Leasehold improvements have different depreciation rules depending on whether you are working with U.S. tax basis financial reporting or U.S. generally accepted accounting principles (GAAP) financial reporting. For tax purposes, leasehold improvements are eligible to be depreciated over 15 years.
U.S. Tax Basis Financial Reporting
The 15-year rule was enacted by the Internal Revenue Service (IRS) in 2004. Prior to that year, the depreciation term was 39 years. The 15-year rule is not permanent and must be reauthorized every year. The depreciation term is fixed regardless of the actual useful life of the leasehold improvement or the remaining term of the lease.
GAAP Financial Reporting
For GAAP financial reporting, improvements to leaseholds can be capitalized or expensed depending on the dollar amount of the improvement.
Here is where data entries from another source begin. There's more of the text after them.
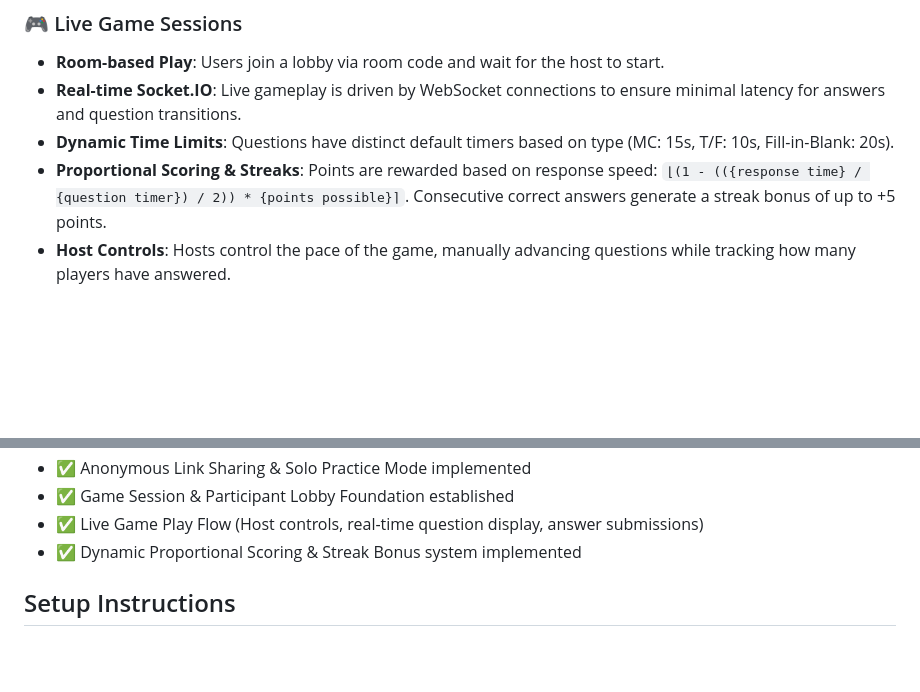
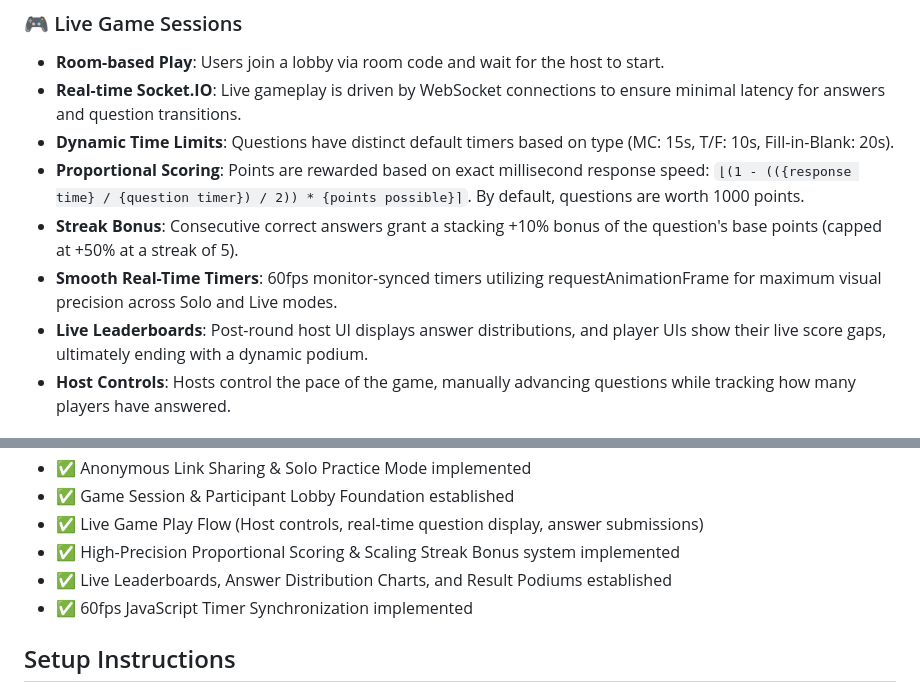
Before and after one commit to EnovWayoi/CSIS3126_Wayoi, a Markdown page: README.md, 2 parts joined by grey strips. Rendered like a GitHub page; blank space fills up the shorter version.

Commit message:
Update README with 1000 base points, scaled streaks, and smooth timers

```diff
--- a/README.md
+++ b/README.md
@@ -41,7 +41,10 @@ A web-based interactive quiz platform for educators, trainers, and quiz enthusia
 - **Room-based Play**: Users join a lobby via room code and wait for the host to start.
 - **Real-time Socket.IO**: Live gameplay is driven by WebSocket connections to ensure minimal latency for answers and question transitions.
 - **Dynamic Time Limits**: Questions have distinct default timers based on type (MC: 15s, T/F: 10s, Fill-in-Blank: 20s).
-- **Proportional Scoring & Streaks**: Points are rewarded based on response speed: `⌊(1 - (({response time} / {question timer}) / 2)) * {points possible}⌉`. Consecutive correct answers generate a streak bonus of up to +5 points.
+- **Proportional Scoring**: Points are rewarded based on exact millisecond response speed: `⌊(1 - (({response time} / {question timer}) / 2)) * {points possible}⌉`. By default, questions are worth 1000 points.
+- **Streak Bonus**: Consecutive correct answers grant a stacking +10% bonus of the question's base points (capped at +50% at a streak of 5).
+- **Smooth Real-Time Timers**: 60fps monitor-synced timers utilizing requestAnimationFrame for maximum visual precision across Solo and Live modes.
+- **Live Leaderboards**: Post-round host UI displays answer distributions, and player UIs show their live score gaps, ultimately ending with a dynamic podium.
 - **Host Controls**: Hosts control the pace of the game, manually advancing questions while tracking how many players have answered.
 
 ## Current Status
@@ -60,7 +63,9 @@ A web-based interactive quiz platform for educators, trainers, and quiz enthusia
 - ✅ Anonymous Link Sharing & Solo Practice Mode implemented
 - ✅ Game Session & Participant Lobby Foundation established
 - ✅ Live Game Play Flow (Host controls, real-time question display, answer submissions)
-- ✅ Dynamic Proportional Scoring & Streak Bonus system implemented
+- ✅ High-Precision Proportional Scoring & Scaling Streak Bonus system implemented
+- ✅ Live Leaderboards, Answer Distribution Charts, and Result Podiums established
+- ✅ 60fps JavaScript Timer Synchronization implemented
 
 ## Setup Instructions
 
```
Companies set a capitalization limit, an internal accounting standard determined by management that sets the threshold amount above which an item is capitalized instead of expensed. If the amount does not exceed the capitalization limit, the leasehold improvement is expensed in the period in which it is incurred. If, however, the cost exceeds the capitalization limit, the company capitalizes and amortizes it.
A capitalized leasehold improvement under GAAP is amortized over the lesser of the remaining useful life or the remaining term of the lease. Useful life is determined based on management estimates. Additionally, the remaining term of the lease can include extensions so long as they are foreseeable and reasonably assured of happening. If the building is subsequently purchased, the lease ceases to be in effect, and the leasehold improvement would be amortized over the remaining useful life of the building.